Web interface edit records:
↓↓↓

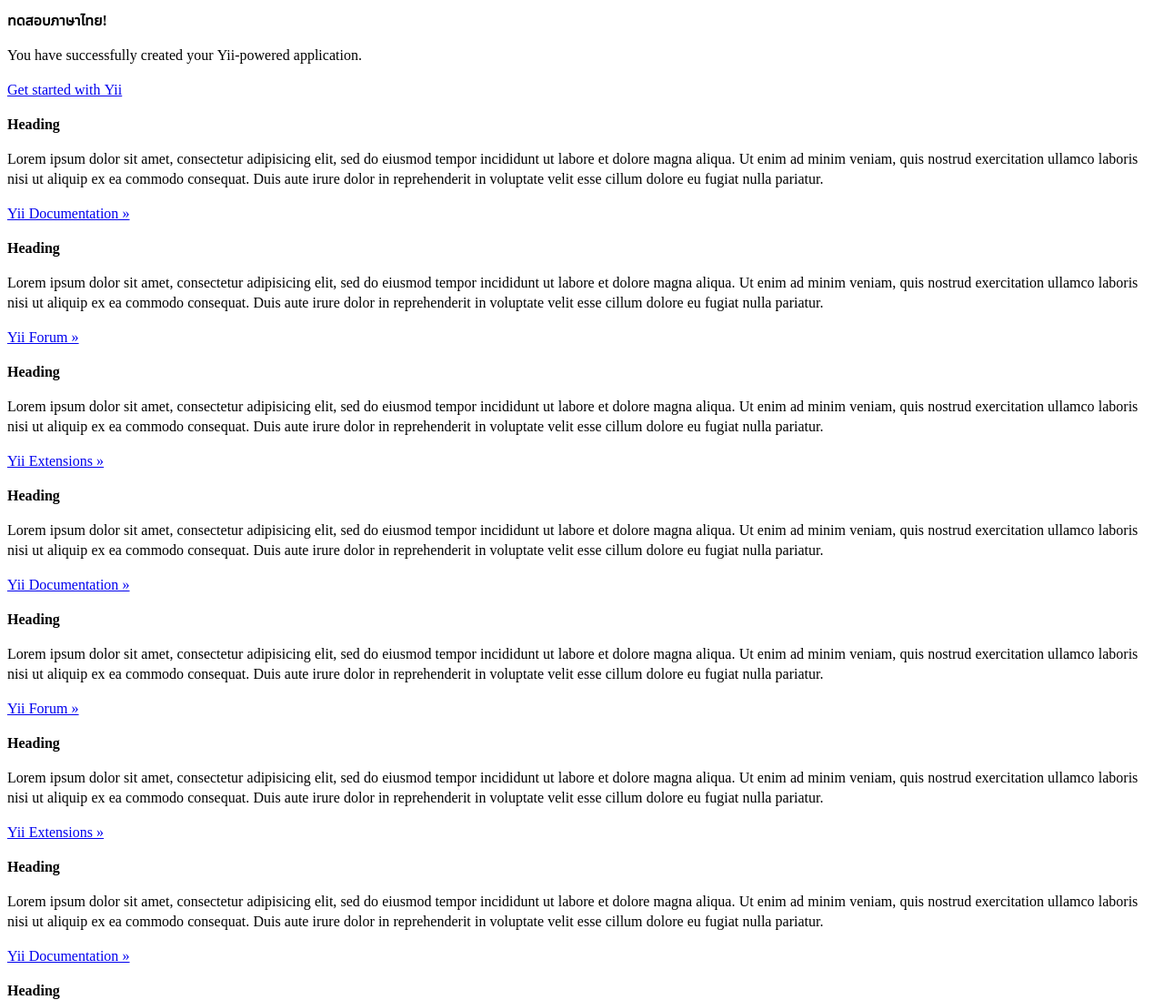
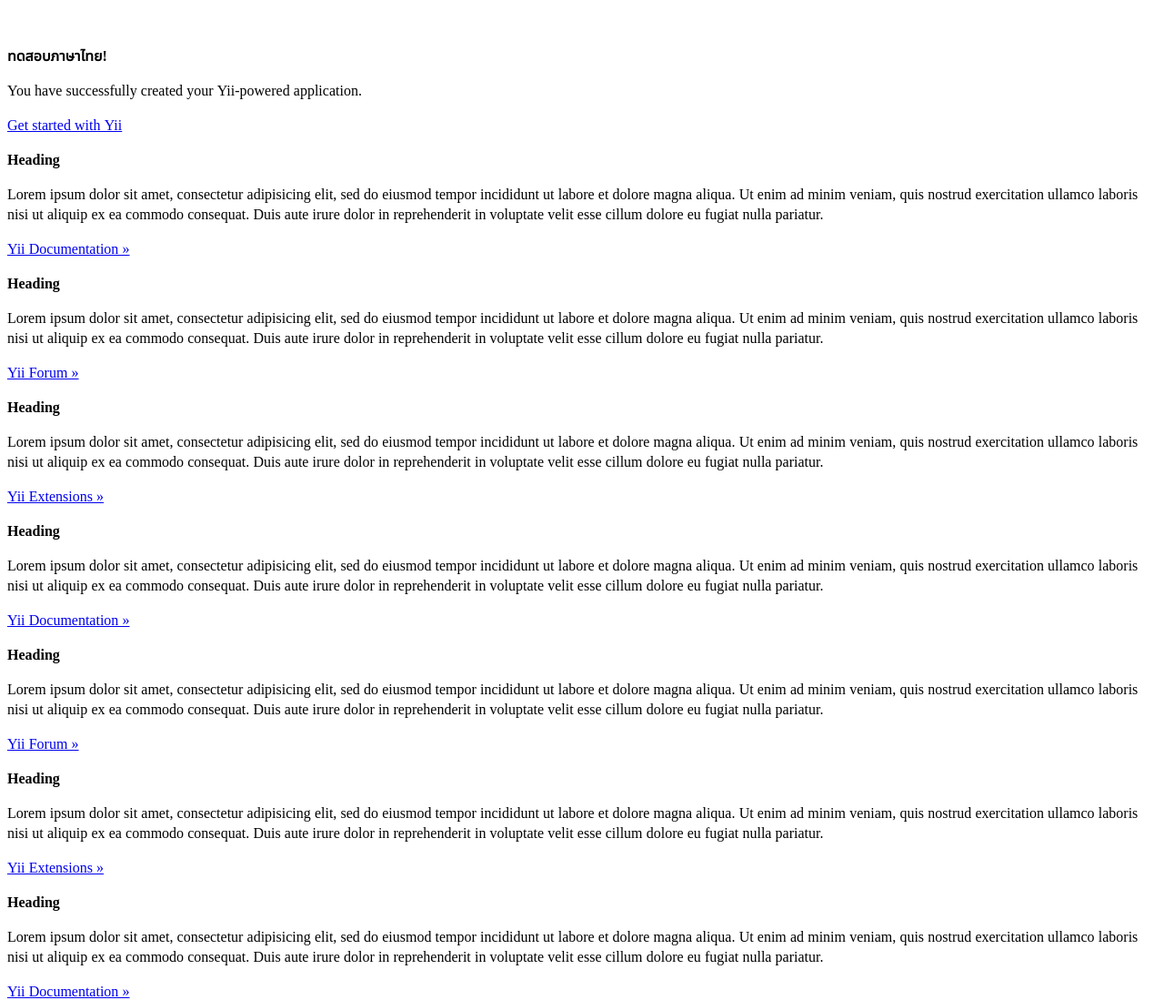
Before and after one commit to kongvut/yii2-basic-adminlte3, a Yii app: template views/site/index.php in a window 1280 px wide. Shown: the top 1099 px of the page at 91% size. Run offline with PHP 8.4 and a stand-in for Yii, Linux system fonts and the light colour scheme; the template is opened without the code that fills it, so the values that code supplies are empty; some libraries are stand-ins or nearby versions.

Commit message:
fix margin-top: 50px overlap on breadcrumb

```diff
--- a/web/css/site.css
+++ b/web/css/site.css
@@ -1,6 +1,10 @@
 html,
 body {
     height: 100%;
+}
+
+body {
+    margin-top: 50px;
 }
 
 * {
```
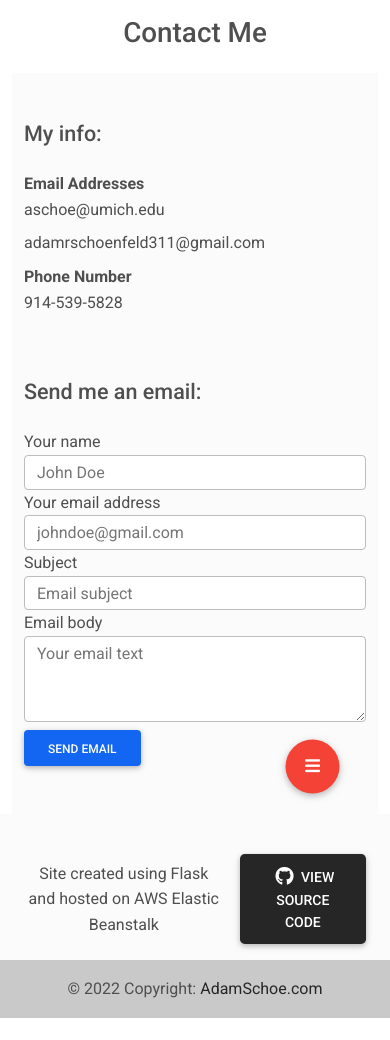
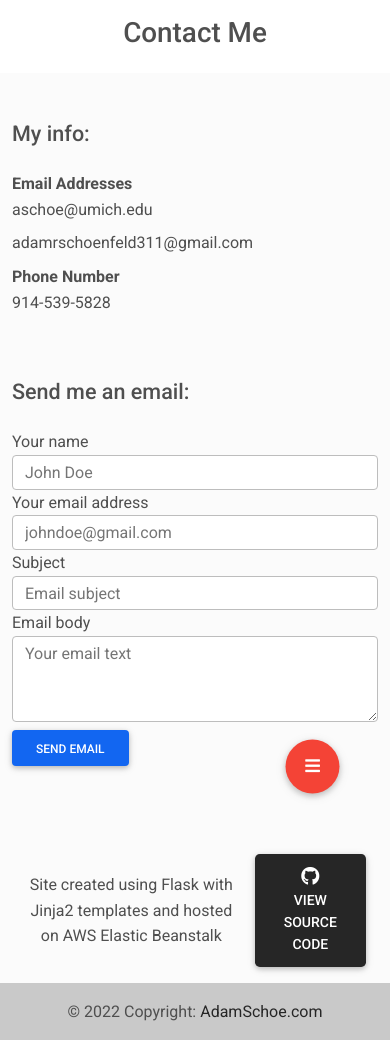
Before and after one commit to ASchoe311/adamschoe.com, a Flask app: page /contact in a window 390 px wide. Before the commit the page ends 1018 px from the top, so only its background shows below. Run offline with Flask 2, Linux system fonts and the light colour scheme; parts of the project's set-up code (start-up, migrations or seed data) failed here and were passed over; some libraries are stand-ins or nearby versions.

Commit message:
Made it a little more responsive

```diff
--- a/templates/base.html
+++ b/templates/base.html
@@ -67,9 +67,9 @@
         </nav>
     </header>
     {% endblock %}
-    <div class="container-fluid">
+    <!-- <div class="container-fluid"> -->
     {% block body %}{% endblock %}
-    </div>
+    <!-- </div> -->
     {% block FabMenu %}
     <div class="fixed-action-btn d-md-none" id="fixed1">
         <a class="btn btn-floating btn-primary btn-lg" style="background-color: #f44336;">
@@ -110,7 +110,7 @@
             <!-- Section: CTA -->
             <section class="">
               <p class="d-flex justify-content-center align-items-center">
-                <span class="me-3">Site created using Flask and hosted on AWS Elastic Beanstalk</span>
+                <span class="me-3">Site created using Flask with Jinja2 templates and hosted on AWS Elastic Beanstalk</span>
                 <a class="btn btn-dark btn-lg" href="https://github.com/ASchoe311/adamschoe.com" target="_blank">
                     <i class="fab fa-github fa-lg px-1"></i>
                     View Source Code
--- a/templates/index.html
+++ b/templates/index.html
@@ -7,7 +7,7 @@
 {{ super() }}
 {% endblock %}
 {% block body %}
-    <div class="container col-xxl-8 px-4 py-5">
+    <div class="container col-xxl-8 px-4 py-md-5 py-sm-2">
         <div class="row flex-lg-row align-items-center g-5 py-5">
           <div class="col-10 col-sm-8 col-lg-6">
             <img src="{{url_for('show_image', image='me.png')}}" class="d-block mx-lg-auto img-fluid" alt="A photo of Adam Schoenfeld" width="700" height="500" loading="lazy">
@@ -30,7 +30,7 @@
             <h1 id="ProjectsHeader">Projects</h1>
         </div>
         <div class="card-body bg-light">
-            <div id="ProjectCards" class="container">
+            <div id="ProjectCards" class="container-fluid">
                 <div class="row row-cols-1 row-cols-md-2 row-cols-lg-3 g-4">
                     {% for project in projects %}
                     <div class="col py-2">
```
Also changed, not shown: 1 other file.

↑↑↑

• TASK ITEM:
The answer must be every line of the entries that includes the word "fluid".

• ANSWER BOX:
-    <div class="container-fluid">
+    <!-- <div class="container-fluid"> -->
             <img src="{{url_for('show_image', image='me.png')}}" class="d-block mx-lg-auto img-fluid" alt="A photo of Adam Schoenfeld" width="700" height="500" loading="lazy">
+            <div id="ProjectCards" class="container-fluid">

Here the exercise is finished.